-- Opening Marker --
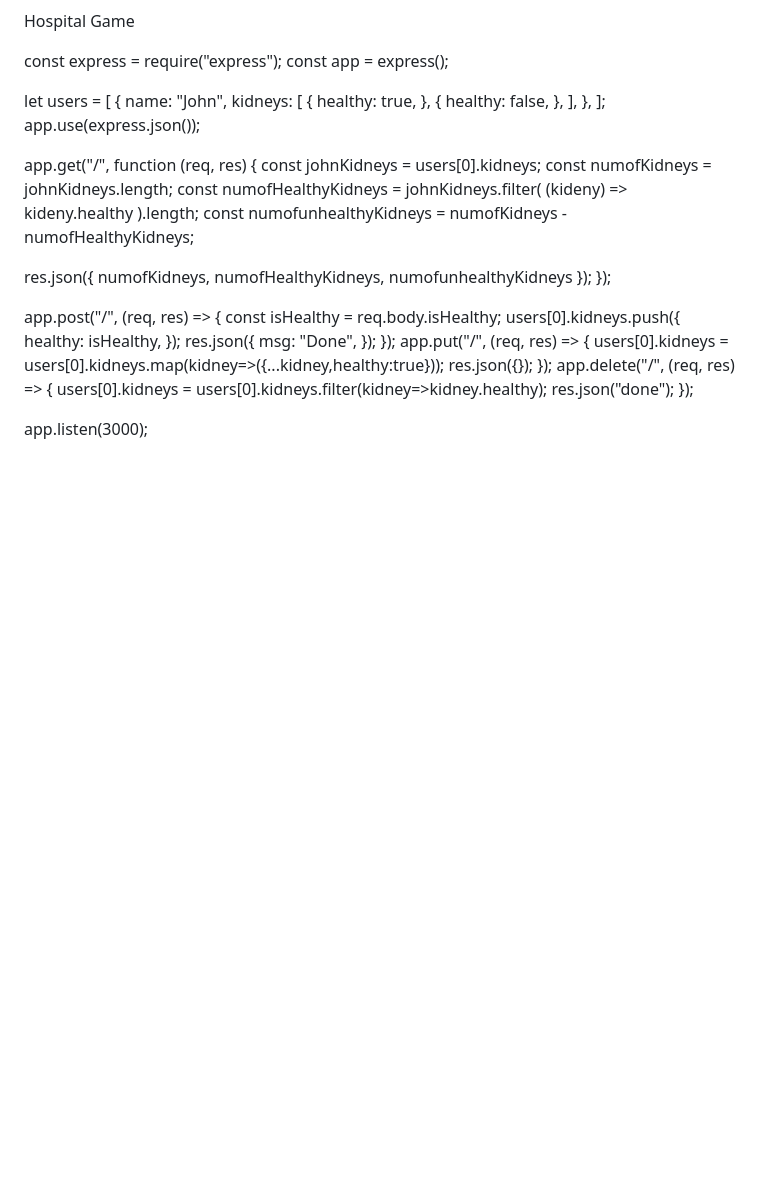
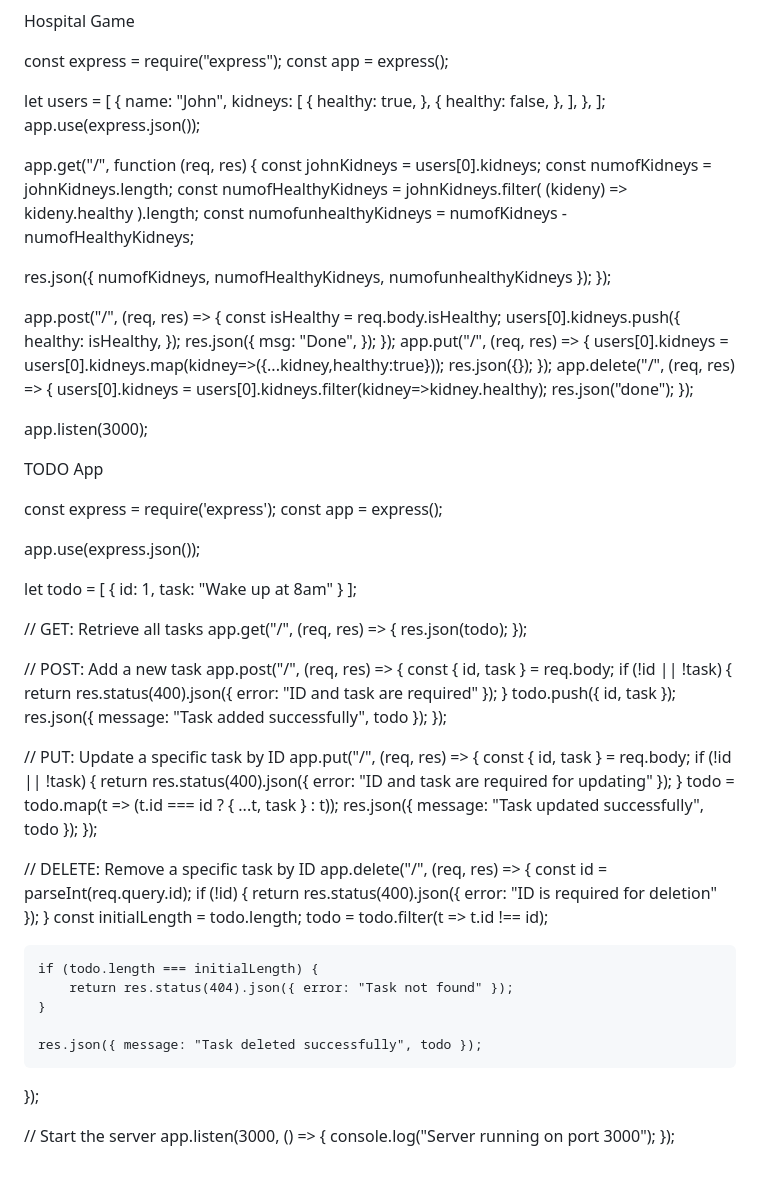
Before and after one commit to mihirv50/node-practice, a Markdown page: Notes.md, the part around the change. Drawn GitHub-style; blank space fills up the shorter version.

Commit message:
Added more notes

```diff
--- a/Notes.md
+++ b/Notes.md
@@ -163,3 +163,60 @@ res.json("done");
 });
 
 app.listen(3000);
+
+TODO App
+
+const express = require('express');
+const app = express();
+
+app.use(express.json());
+
+let todo = [
+    { id: 1, task: "Wake up at 8am" }
+];
+
+// GET: Retrieve all tasks
+app.get("/", (req, res) => {
+    res.json(todo);
+});
+
+// POST: Add a new task
+app.post("/", (req, res) => {
+    const { id, task } = req.body;
+    if (!id || !task) {
+        return res.status(400).json({ error: "ID and task are required" });
+    }
+    todo.push({ id, task });
+    res.json({ message: "Task added successfully", todo });
+});
+
+// PUT: Update a specific task by ID
+app.put("/", (req, res) => {
+    const { id, task } = req.body;
+    if (!id || !task) {
+        return res.status(400).json({ error: "ID and task are required for updating" });
+    }
+    todo = todo.map(t => (t.id === id ? { ...t, task } : t));
+    res.json({ message: "Task updated successfully", todo });
+});
+
+// DELETE: Remove a specific task by ID
+app.delete("/", (req, res) => {
+    const id = parseInt(req.query.id);
+    if (!id) {
+        return res.status(400).json({ error: "ID is required for deletion" });
+    }
+    const initialLength = todo.length;
+    todo = todo.filter(t => t.id !== id);
+
+    if (todo.length === initialLength) {
+        return res.status(404).json({ error: "Task not found" });
+    }
+
+    res.json({ message: "Task deleted successfully", todo });
+});
+
+// Start the server
+app.listen(3000, () => {
+    console.log("Server running on port 3000");
+});
```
-- Closing Marker --
» PROBLEM DESCRIPTION
Lines of the data above that include the string "express" must each be copied.

» SOLUTION FOR THIS PROBLEM
+const express = require('express');
+const app = express();
+app.use(express.json());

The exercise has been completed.